What has been the highlight of your science degree so far?
100% my semester abroad! I spent 5 months at KTH University in Stockholm, Sweden at the end of 2019 as a part of my studies. It was an absolute blast, living in a new city, making friends from all over the world, and travelling Europe! I learnt a lot about myself living alone, as well as on my travels. I visited 7 countries in total, skied up in the arctic circle, and even saw the northern lights! I would without a doubt recommend going abroad to everyone.

What’s the biggest misconception you had about studying science before you started your course? 
That studying Science makes you a scientist. There are actually so many pathways after science, and the majority of students don’t stay to become scientists in lab coats. Science teaches a way of thinking and analysing the world, and that can be applied to any field!

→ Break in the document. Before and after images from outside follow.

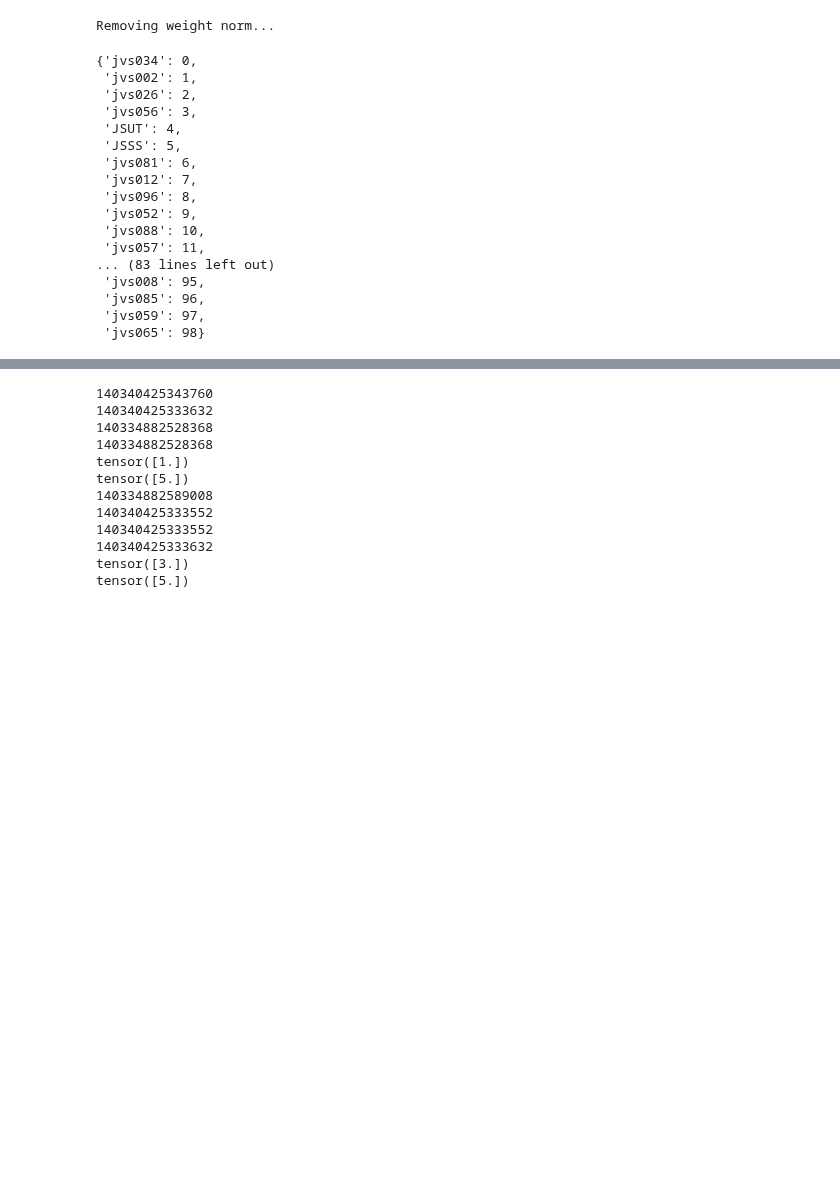
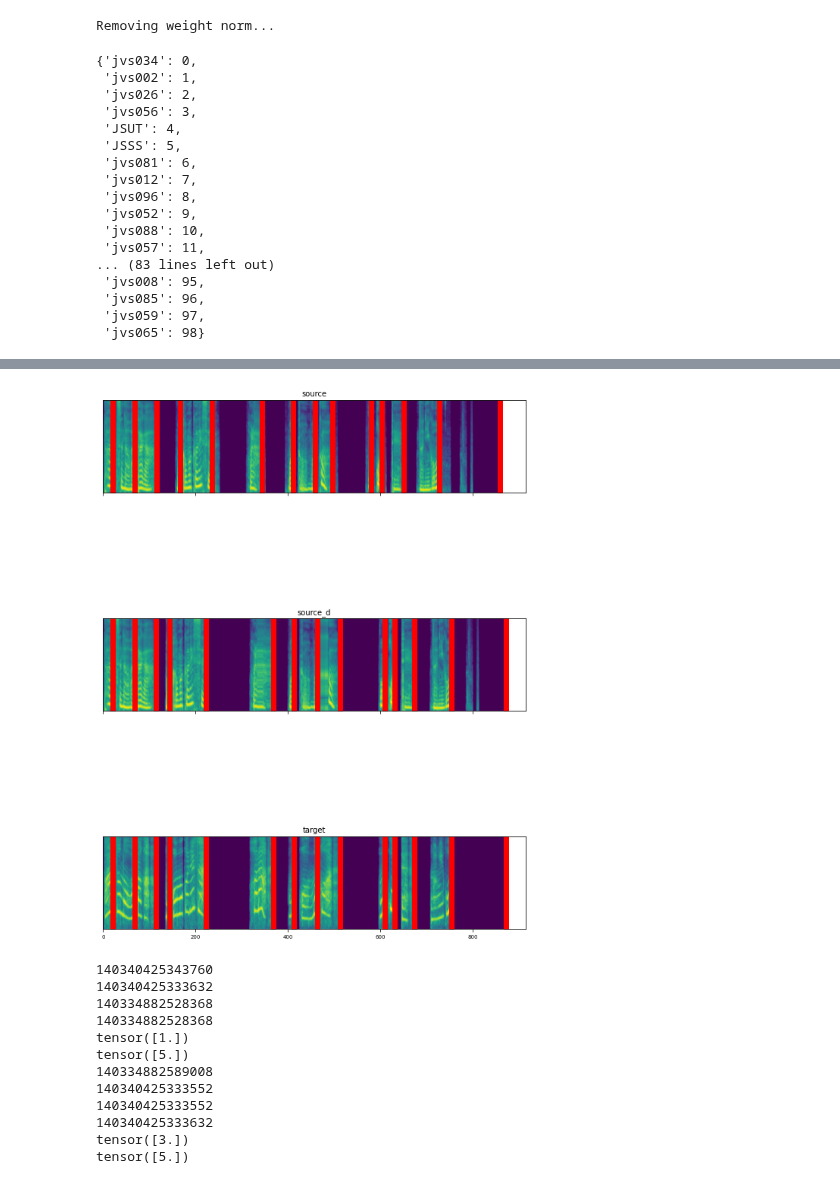
Before and after one commit to YutoNishimura-v2/vc_tts_template, a Jupyter notebook: tmp.ipynb, the cells around one changed output, grey strips where cells are left out. Saved outputs shown, nothing was run; the diff lists cells and outputs as text; code cells hidden in the pictures; blank space fills up the shorter version.

```diff
--- a/tmp.ipynb
+++ b/tmp.ipynb
@@ -440,0 +403,84 @@ get_sentence_duration(
+# %%
+from recipes.fastspeech2VC.preprocess import get_sentence_duration, delete_novoice, calc_duration
+from vc_tts_template.dsp import logmelspectrogram
+
+from scipy.io import wavfile
+import librosa
+import numpy as np
+import matplotlib.pyplot as plt
+
+src_wav_path = "recipes/fastspeech2VC/downloads/N2C/source/n_c_fairy+-20.wav"
+tgt_wav_path = "recipes/fastspeech2VC/downloads/N2C/target/n_c_fairy+-20.wav"
+
+utt_id = "test"
+sr = 22050
+n_fft = 1024
+hop_length = 256
+win_length = 1024
+fmin = 0
+fmax = 8000
+clip_thresh = 0.00001
+log_base = "natural"
+min_silence_len = 50
+silence_thresh = -80
+chunk_size = 50
+reduction_factor = 1
+silence_thresh_h = -50
+silence_thresh_t = -100
+
+src_wav, sr_src = delete_novoice(src_wav_path, silence_thresh_h, silence_thresh_t, chunk_size)
+tgt_wav, sr_tgt = delete_novoice(tgt_wav_path, silence_thresh_h, silence_thresh_t, chunk_size)
+
+src_wav = librosa.resample(src_wav, sr_src, sr)
+tgt_wav = librosa.resample(tgt_wav, sr_tgt, sr)
+
+src_sent_durations, tgt_sent_durations = get_sentence_duration(
+    utt_id, src_wav, tgt_wav, sr, n_fft, hop_length, win_length,
+    fmin, fmax, clip_thresh, log_base, reduction_factor,
+    min_silence_len, silence_thresh
+)
+src_mel, energy = logmelspectrogram(
+    src_wav, sr, n_fft, hop_length, win_length,
+    80, fmin, fmax, clip=clip_thresh, log_base=log_base,
+    need_energy=True
+)
+tgt_mel = logmelspectrogram(
+    tgt_wav, sr, n_fft, hop_length, win_length,
+    80, fmin, fmax, clip=clip_thresh, log_base=log_base,
+    need_energy=False
+)
+duration = calc_duration([tgt_mel, src_mel], utt_id, np.log(energy+1e-6) < -5.0)
+src_mel_after_duration = []
+for i, d in enumerate(duration.astype(int)):
+    for _ in range(d):
+        src_mel_after_duration.append(list(src_mel[i]))
+src_mel_after_duration = np.array(src_mel_after_duration)
+
+def plot_mels(mels, d_points, titles=None):
+    """mel: shape=(time, dim)
+    """
+    fig, axes = plt.subplots(len(mels), 1, squeeze=False, figsize=(10, 5*len(mels)), sharex=True)
+    if titles is None:
+        titles = [None for i in range(len(mels))]
+
+    for i in range(len(mels)):
+        mel = mels[i]
+        d_point = d_points[i]
+        axes[i][0].imshow(mel, origin="lower")
+        axes[i][0].set_aspect(2.5, adjustable="box")
+        axes[i][0].set_ylim(0, mel.shape[0])
+        axes[i][0].set_title(titles[i], fontsize="medium")
+        axes[i][0].tick_params(labelsize="x-small", left=False, labelleft=False)
+        axes[i][0].set_anchor("W")
+        for d in d_point:
+            axes[i][0].plot([d]*mel.shape[1], range(mel.shape[1]), "ro")
+
+    return fig
+
+src_sent_durations = (src_sent_durations*reduction_factor).cumsum()
+tgt_sent_durations = (tgt_sent_durations*reduction_factor).cumsum()
+print(src_sent_durations)
+print(tgt_sent_durations)
+plot_mels([src_mel.T, src_mel_after_duration. T, tgt_mel.T], [src_sent_durations, tgt_sent_durations, tgt_sent_durations], ["source", "source_d", "target"])
+plt.show()
+# %% [output]
@@ -441,3 +489,4 @@ get_sentence_duration(
+[figure, added]
 # %%
 import torch
 
```
Also changed, not shown: parts of 2 cells of this notebook, 7 other files.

If you were to give some advice to someone who’s thinking about studying at Monash Science, what would you say?
I’d normally say go to university open days and get a feel for the vibe – how does it feel to walk around? Do you like the buildings and lecture halls? How are the places to eat and study on campus? However, given current circumstances, all I can say is keep an eye out for information. There’ll be opportunities where you can talk to students and/or professors, and you should make the most of those when they are run! It can be hard to figure out questions to ask so here are some top tips if you get stuck!

  • What are some of your favourite subjects you’ve studied? What did you like about those?
  • Whats the difference between [two similar degrees]? Such as BSci(major in Computational Science) vs Computer science or BPsych vs BSci (major in psych).
  • I’m studying X, Y, Z at VCE, and enjoy A, B, C about them. What is something similar / pathway I could look into?

These are a great way to get a feel for the course and major, and the lecturers are more than happy to talk about their courses and area of interest! You could even ask them broad questions – Could you tell me little about your field of study?

Give us a life hack or piece of advice you live by
Just say yes! Many of life’s opportunities present themselves when you least expect it. Many of my leadership experiences at uni, including being Science Student Ambassador this year can be traced back to responding to an email calling for volunteers in mid-2018! The amount of times I’ve enjoyed myself doing something that I agreed to do far outweigh the times I’ve regretted it. And even if its not great, my motto is “Good time or Good story” – at least it’ll be fun to complain about! Seriously, just saying yes and doing something you normally wouldn’t is probably one of the best ways to have fun and improve yourself.